I really couldn’t care less what walk-up music Anthony Rizzo chooses to employ as he approaches the plate. But whether it’s Marky Mark or Taylor Swift, the results have been the same and what used to be good vibrations are quickly turning into bad blood between the All-Star first baseman and his production. I’d even go so far as to say he’s put out a funky bunch of stats over the last month or so.
Since June 22nd, a span of 30 games, Anthony Rizzo has a grand total of 5 extra-base hits. Four of those were doubles and you know there’s not a triple to be seen, which means that we’ve only seen one dinger in that period. And before you go blaming this on the Home Run Derby, keep in mind that 19 of the games in this sample came prior to the All-Star break. But, Evan, Rizzo is more than just a home run hitter. You can’t just look at the power.
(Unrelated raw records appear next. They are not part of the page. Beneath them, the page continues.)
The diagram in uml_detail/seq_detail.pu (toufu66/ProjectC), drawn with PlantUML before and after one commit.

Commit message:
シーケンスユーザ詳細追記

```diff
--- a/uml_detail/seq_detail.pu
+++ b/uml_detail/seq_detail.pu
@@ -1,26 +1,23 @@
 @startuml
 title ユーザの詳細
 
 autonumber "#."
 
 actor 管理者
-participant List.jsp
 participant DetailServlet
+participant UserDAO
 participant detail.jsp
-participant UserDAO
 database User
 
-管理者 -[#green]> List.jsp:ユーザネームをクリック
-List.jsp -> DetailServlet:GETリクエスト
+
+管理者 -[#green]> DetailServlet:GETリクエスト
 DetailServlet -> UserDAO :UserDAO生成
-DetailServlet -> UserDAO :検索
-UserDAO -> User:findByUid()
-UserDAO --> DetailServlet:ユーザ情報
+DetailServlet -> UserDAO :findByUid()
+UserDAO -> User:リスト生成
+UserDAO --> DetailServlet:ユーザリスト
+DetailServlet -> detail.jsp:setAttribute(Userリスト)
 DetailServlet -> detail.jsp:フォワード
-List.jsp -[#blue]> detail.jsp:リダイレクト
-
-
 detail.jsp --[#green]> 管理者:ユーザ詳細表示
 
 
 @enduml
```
This is very true, which is why I’m not going to focus on the dearth of home runs. In fact, it’s not the lack of longballs that has me worried at all. Rather, it’s the .217.338/.283 slash with the .621 OPS and wRC+ of 78 that have got me filling my incontinence undergarments. Just because it’s fun to make incongruous comparisons to illustrate a point, Jon Herrera is hitting .286/.302/.429 (.731 OPS) with a wRC+ of 93 in that same time. He’s also got as many homers and only one less double.
In looking at Rizzo’s contact numbers, nothing really jumped out at first. In the month of July, he’s been hitting fewer line drives and more fly balls, but only 4-5% in either direction there. His walks are down a little and strikeouts are up, but only marginally so. Something that does stand out, however, is his batting average on balls in play (BABIP), which dropped from .310 in the games preceding our sample to .244 during it.
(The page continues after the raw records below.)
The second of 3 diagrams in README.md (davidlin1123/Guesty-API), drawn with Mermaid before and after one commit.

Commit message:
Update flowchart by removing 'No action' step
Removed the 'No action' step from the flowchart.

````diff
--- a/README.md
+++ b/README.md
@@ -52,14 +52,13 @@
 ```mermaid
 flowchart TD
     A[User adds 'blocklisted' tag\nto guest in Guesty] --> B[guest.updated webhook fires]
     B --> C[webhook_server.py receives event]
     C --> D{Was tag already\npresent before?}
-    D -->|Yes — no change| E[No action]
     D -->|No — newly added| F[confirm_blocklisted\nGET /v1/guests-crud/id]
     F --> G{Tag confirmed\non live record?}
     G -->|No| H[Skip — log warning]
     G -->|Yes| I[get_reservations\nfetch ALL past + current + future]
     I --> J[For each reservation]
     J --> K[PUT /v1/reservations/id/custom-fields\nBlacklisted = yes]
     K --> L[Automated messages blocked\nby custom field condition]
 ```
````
That’s an appreciable drop-off and a pretty strong indication that a good deal of bad luck has been at least partially at fault for Rizzo’s decreased production. Take last night for example, when his looping hit barely managed to avoid the outstretched glove of a diving Charlie Blackmon, and only after a somersault jarred it loose. The slumping slugger’s reaction was a testament to just how many of balls haven’t been falling for him lately.
— Chicago Cubs (@Cubs) July 28, 2015
But just chalking it up to luck would be silly and irresponsible. After all, luck is largely what you make of the opportunities you’re given and Rizzo has not been doing a great job of taking advantage lately. To wit, he’s had a significant drop-off in hard-hit balls in July (24.6%) vs. the rest of the season (33.7%), along with a significant shift in where he’s hitting. For the season, Rizzo has a pull/center/oppo split of 39.9/38.9/21.2, but that has been 29/43/28 this month.
I’m not a scout and I don’t know that my eye is keen enough to detect any little changes, but something is happening that has impacted Rizzo’s impact just a skosh. I just mentioned how his hard-hit balls are down, but so is the soft contact, resulting in a sharp increase in medium contact (69.2% in July vs. 51.6% on the season). The harder a ball is struck, the more likely it is to drop for a hit, so this shift to the middle, both in contact rate and the field itself, dovetails nicely with the decreased BABIP.
The good news here is that we’ve seen enough from Rizzo to know that the last 30 days doesn’t provide an accurate picture of who he really is as a hitter. My fear, however, lies not so much with him, but with the team in general. Kyle Schwarber has been great, Kris Bryant appears to be squaring more pitches up, and Dexter Fowler has roared back to life in the second half. But without Rizzo’s bat coming back to life here pretty soon, it could all be for naught.
Writing like this is nice because I can sort of talk myself off the ledge to an extent, even if it feels like I’m just sort of rationalizing things away from time to time. But I really do worry that Rizzo’s depressed production here could really cost the team in the end. The Cubs feel to me like an episode of Pimp My Ride; they have a shiny exterior and some really cool features but without a fully-functioning engine, they’re still just a hoopty with a nice paint job. Rizzo is the engine that makes this team run and they will need him to be running smoothly again here very soon.
But how does he get the necessary tune-ups? Are they physical or mental? Based on what little I can see, it should take only a slight adjustment in his approach, both physcial and mental.
I don’t really believe that the music Rizzo walks up to is really going to help or hurt his production, but at this point I don’t think it can hurt to try something new. Of his recent choices, I’d definitely eschew the more current stuff for some 90’s hip-hop. Perhaps he could go with I’ve Got the Power to Snap! out of this funk.